Private David Sands


David Sands was born on 2 January 1897, the sixth of ten children of farm labourer William Sands and his wife Eleanor (née Marks). By the time of the 1911 Census he was living at nearby Mullaghtironey with his brother Robert on the farm of Mary Charleton, where they worked as farm servants.

Sands enlisted in the North Irish Horse on 13 April 1915 (No.1482). On 22 September 1915 he embarked with a reinforcement draft for France, where he was posted to C Squadron, which was then serving as divisional cavalry to the 3rd Division.

In June 1916 C Squadron combined with F Squadron and the 6th (Inniskilling) Dragoons Service Squadron to form the 2nd North Irish Horse Regiment, serving as corps cavalry to X Corps until September 1917, when the regiment was disbanded and its men transferred to the infantry. Sands was one of 70 men given the job of conducting the regiment's horses to Egypt, to be handed over for use by mounted units there. They embarked from Marseilles on board HMT Bohemian on 25 August. After a month at Alexandria they returned to France, via Italy. On 5 October 1917 they arrived at the 36th (Ulster) Division Infantry Base Depot at Harfleur for infantry training, and after just a few days were posted to the 9th (Service) Battalion, Royal Irish Fusiliers – which had been renamed the 9th (North Irish Horse) Battalion – joining it in the field at Ruyaulcourt on 12 October. Sands was issued regimental number 41595 and posted to D Company. He probably saw action with the battalion at the Battle of Cambrai in November and December 1917.

Sands was one of the many posted as missing following the 9th (NIH) Battalion's fighting withdrawal from St Quentin from 21 to 28 March 1918 during the German spring offensive. Later, however, he rejoined the battalion.

The 9th (NIH) Battalion saw heavy fighting on the Ypres front and east into Belgium during the Advance to Victory offensive from August to November 1918. Sands was wounded in the right foot at this time, probably in October. The wound was not severe, and on 7 March 1919 he was demobilised and transferred to Class Z, Army Reserve. For a year or so he received a disability pension due to the wound.

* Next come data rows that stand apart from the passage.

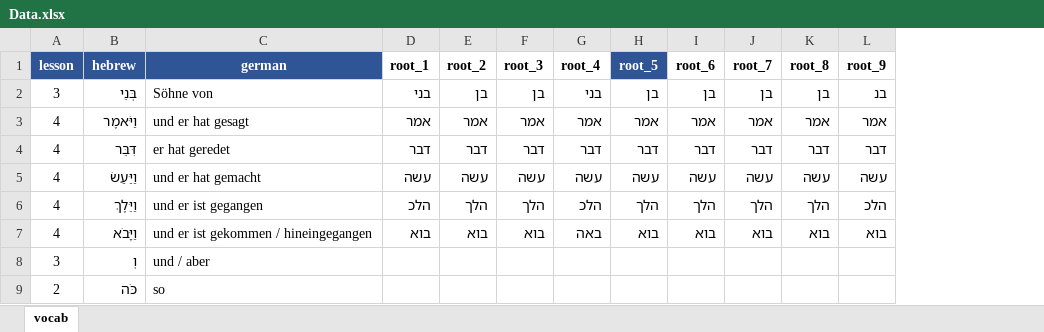
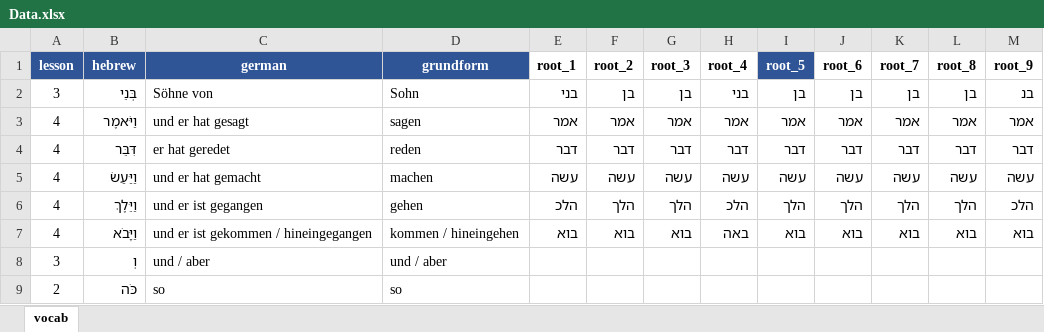
Before and after one commit to Mkpb321/hebrew-root-finder, an Excel workbook: data/Data.xlsx, sheet vocab, drawn as a sheet; only a part is shown; values as stored, in another font and other column widths than the file's, no borders; the diff names each change by its address in the sheet, - before the commit and + after, or states it on an @@ line.

Commit message:
UI kompakter: Status entfernt, Fokus-Button statt Card-Click, Root-Fokus toggelbar, Suche inkl. Grundform & root_1..root_9

```diff
--- a/data/Data.xlsx (sheet vocab)
+++ b/data/Data.xlsx (sheet vocab)
+column D (grundform), rows 2-9: Sohn | sagen | reden | machen | gehen | kommen / hineingehen | und / aber | so
```
Also changed, not shown: 5 other files.
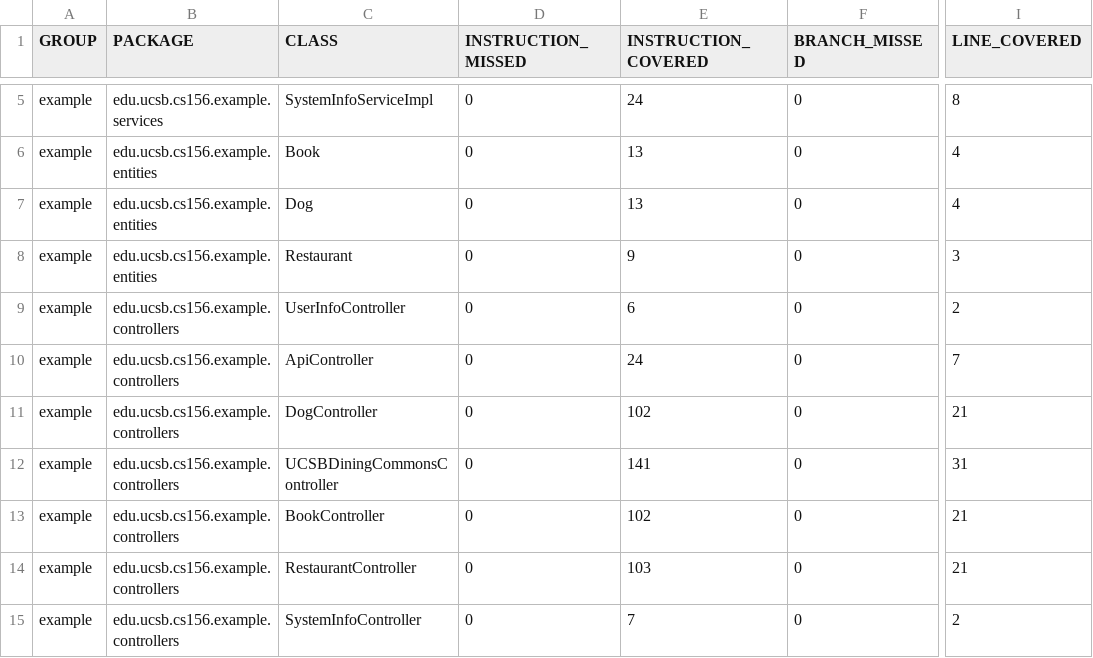
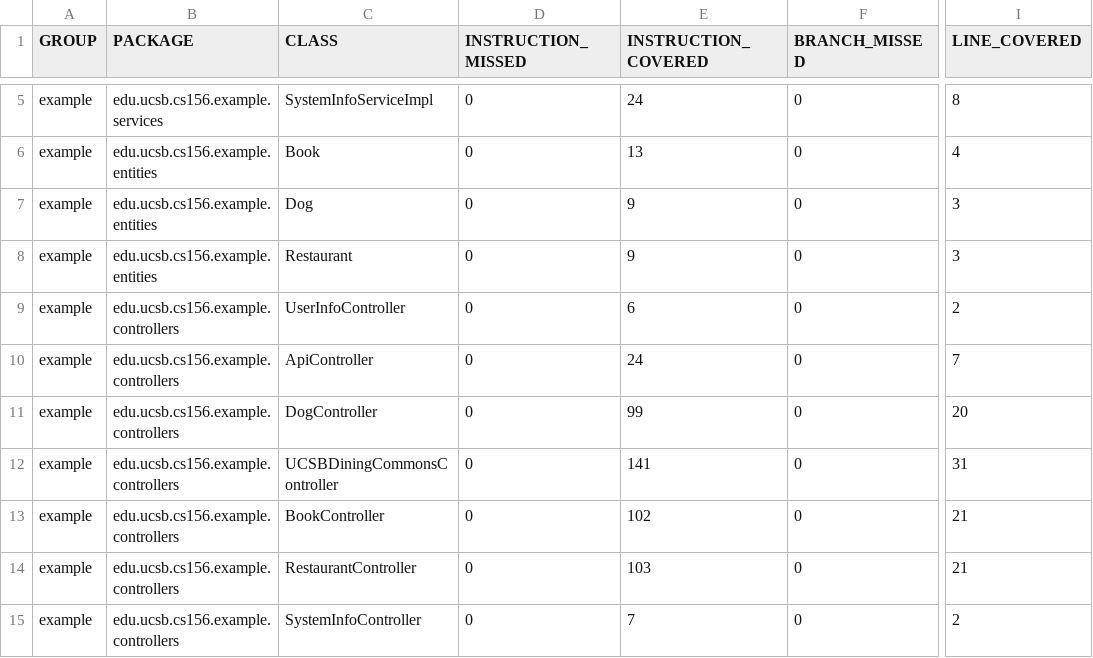
Before and after one commit to ucsb-cs156-s23/team03-s23-6pm-2, a CSV file: jacoco/jacoco.csv, drawn as a sheet; only a part is shown, gaps mark what is left out; the diff names each change by its address in the sheet, - before the commit and + after, or states it on an @@ line.

```diff
--- a/jacoco/jacoco.csv
+++ b/jacoco/jacoco.csv
-E7 (INSTRUCTION_COVERED): 13
+E7 (INSTRUCTION_COVERED): 9
-I7 (LINE_COVERED): 4
+I7 (LINE_COVERED): 3
-E11 (INSTRUCTION_COVERED): 102
+E11 (INSTRUCTION_COVERED): 99
-I11 (LINE_COVERED): 21
+I11 (LINE_COVERED): 20
```
Also changed, not shown: 11 other files.
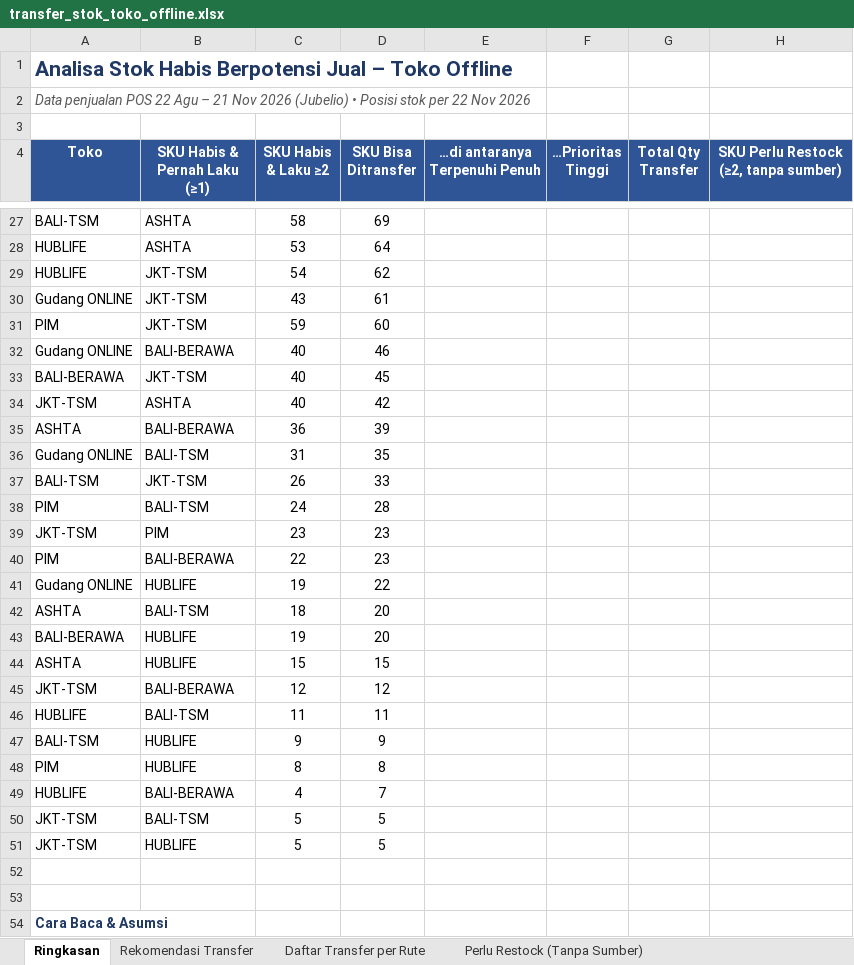
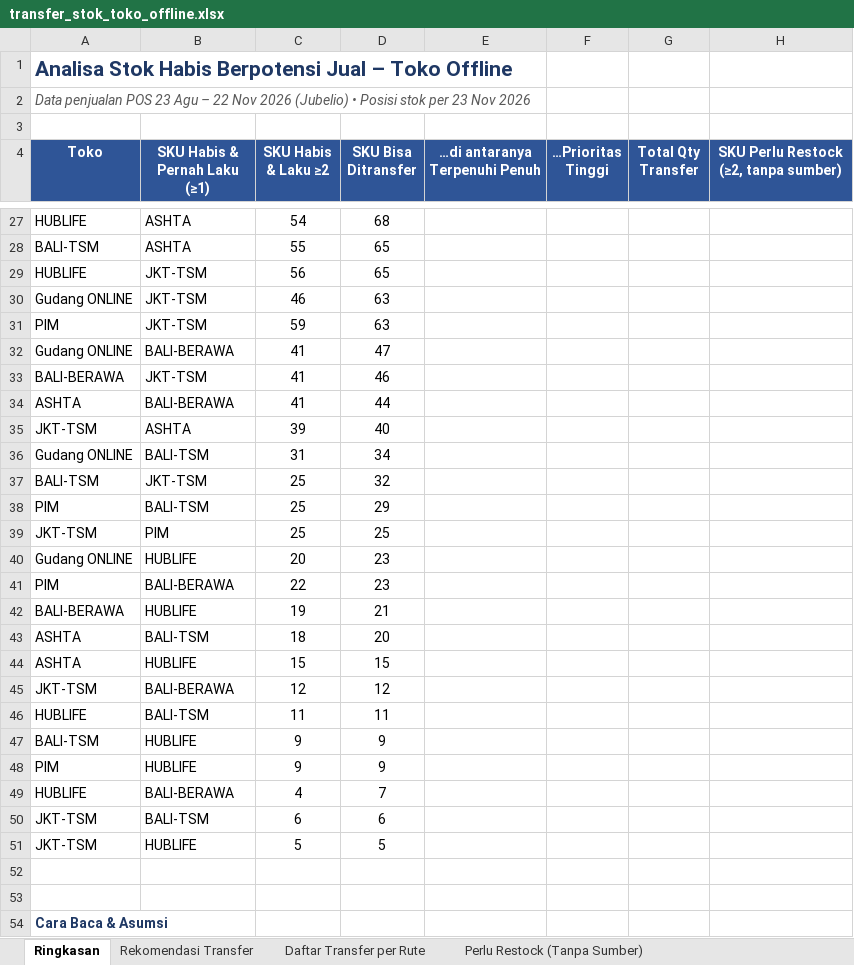
Before and after one commit to stevetsurface/sinar-starbooks-sales, an Excel workbook: data/transfer_stok_toko_offline.xlsx, sheet Ringkasan, drawn as a sheet; only a part is shown, gaps mark what is left out; values as stored, in another font and other column widths than the file's, no borders; removed rows and columns are numbered as before the commit, all else as after; the diff covers the shown part only; the diff names each change by its address in the sheet, - before the commit and + after, or states it on an @@ line.

```diff
--- a/data/transfer_stok_toko_offline.xlsx (sheet Ringkasan)
+++ b/data/transfer_stok_toko_offline.xlsx (sheet Ringkasan)
-A2 (Toko): …penjualan POS 22 Agu – 21 Nov 2026 (Jubelio) • Posisi stok per 22 Nov 2026
+A2 (Toko): …penjualan POS 23 Agu – 22 Nov 2026 (Jubelio) • Posisi stok per 23 Nov 2026
-row 27: BALI-TSM | ASHTA | 58 | 69
-C27 (SKU Habis & Laku ≥2): 53
+C27 (SKU Habis & Laku ≥2): 54
-D27 (SKU Bisa Ditransfer): 64
+D27 (SKU Bisa Ditransfer): 68
+row 28: BALI-TSM | ASHTA | 55 | 65
-C29 (SKU Habis & Laku ≥2): 54
+C29 (SKU Habis & Laku ≥2): 56
-D29 (SKU Bisa Ditransfer): 62
+D29 (SKU Bisa Ditransfer): 65
-C30 (SKU Habis & Laku ≥2): 43
+C30 (SKU Habis & Laku ≥2): 46
-D30 (SKU Bisa Ditransfer): 61
+D30 (SKU Bisa Ditransfer): 63
-D31 (SKU Bisa Ditransfer): 60
+D31 (SKU Bisa Ditransfer): 63
-C32:C33 (SKU Habis & Laku ≥2): 40
+C32:C33 (SKU Habis & Laku ≥2): 41
-D32 (SKU Bisa Ditransfer): 46
+D32 (SKU Bisa Ditransfer): 47
-D33 (SKU Bisa Ditransfer): 45
+D33 (SKU Bisa Ditransfer): 46
-row 34: JKT-TSM | ASHTA | 40 | 42
-C34 (SKU Habis & Laku ≥2): 36
+C34 (SKU Habis & Laku ≥2): 41
-D34 (SKU Bisa Ditransfer): 39
+D34 (SKU Bisa Ditransfer): 44
+row 35: JKT-TSM | ASHTA | 39 | 40
-D36 (SKU Bisa Ditransfer): 35
+D36 (SKU Bisa Ditransfer): 34
-C37 (SKU Habis & Laku ≥2): 26
+C37 (SKU Habis & Laku ≥2): 25
-D37 (SKU Bisa Ditransfer): 33
+D37 (SKU Bisa Ditransfer): 32
-C38 (SKU Habis & Laku ≥2): 24
+C38 (SKU Habis & Laku ≥2): 25
-D38 (SKU Bisa Ditransfer): 28
+D38 (SKU Bisa Ditransfer): 29
-C39 (SKU Habis & Laku ≥2): 23
+C39 (SKU Habis & Laku ≥2): 25
-D39 (SKU Bisa Ditransfer): 23
+D39 (SKU Bisa Ditransfer): 25
+row 40: Gudang ONLINE | HUBLIFE | 20 | 23
-A42 (Toko): Gudang ONLINE
+A42 (Toko): BALI-BERAWA
-D42 (SKU Bisa Ditransfer): 22
+D42 (SKU Bisa Ditransfer): 21
-row 43: BALI-BERAWA | HUBLIFE | 19 | 20
-C48 (SKU Habis & Laku ≥2): 8
+C48 (SKU Habis & Laku ≥2): 9
-D48 (SKU Bisa Ditransfer): 8
+D48 (SKU Bisa Ditransfer): 9
-C50 (SKU Habis & Laku ≥2): 5
+C50 (SKU Habis & Laku ≥2): 6
-D50 (SKU Bisa Ditransfer): 5
+D50 (SKU Bisa Ditransfer): 6
```
Also changed, not shown: 9 added rows, 9 removed rows and 15 edited cells elsewhere in this sheet, sheet Rekomendasi Transfer, sheet Daftar Transfer per Rute, sheet Perlu Restock (Tanpa Sumber), 41 other files.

Private Sands' brother Robert also served in the war, with the Royal Inniskilling Fusiliers. He was killed in action on 8 May 1916.


Mid-Ulster Mail, 27 May 1916


David Sands' service certificate sourced from the site Friends of the Somme: Mid-Ulster Branch.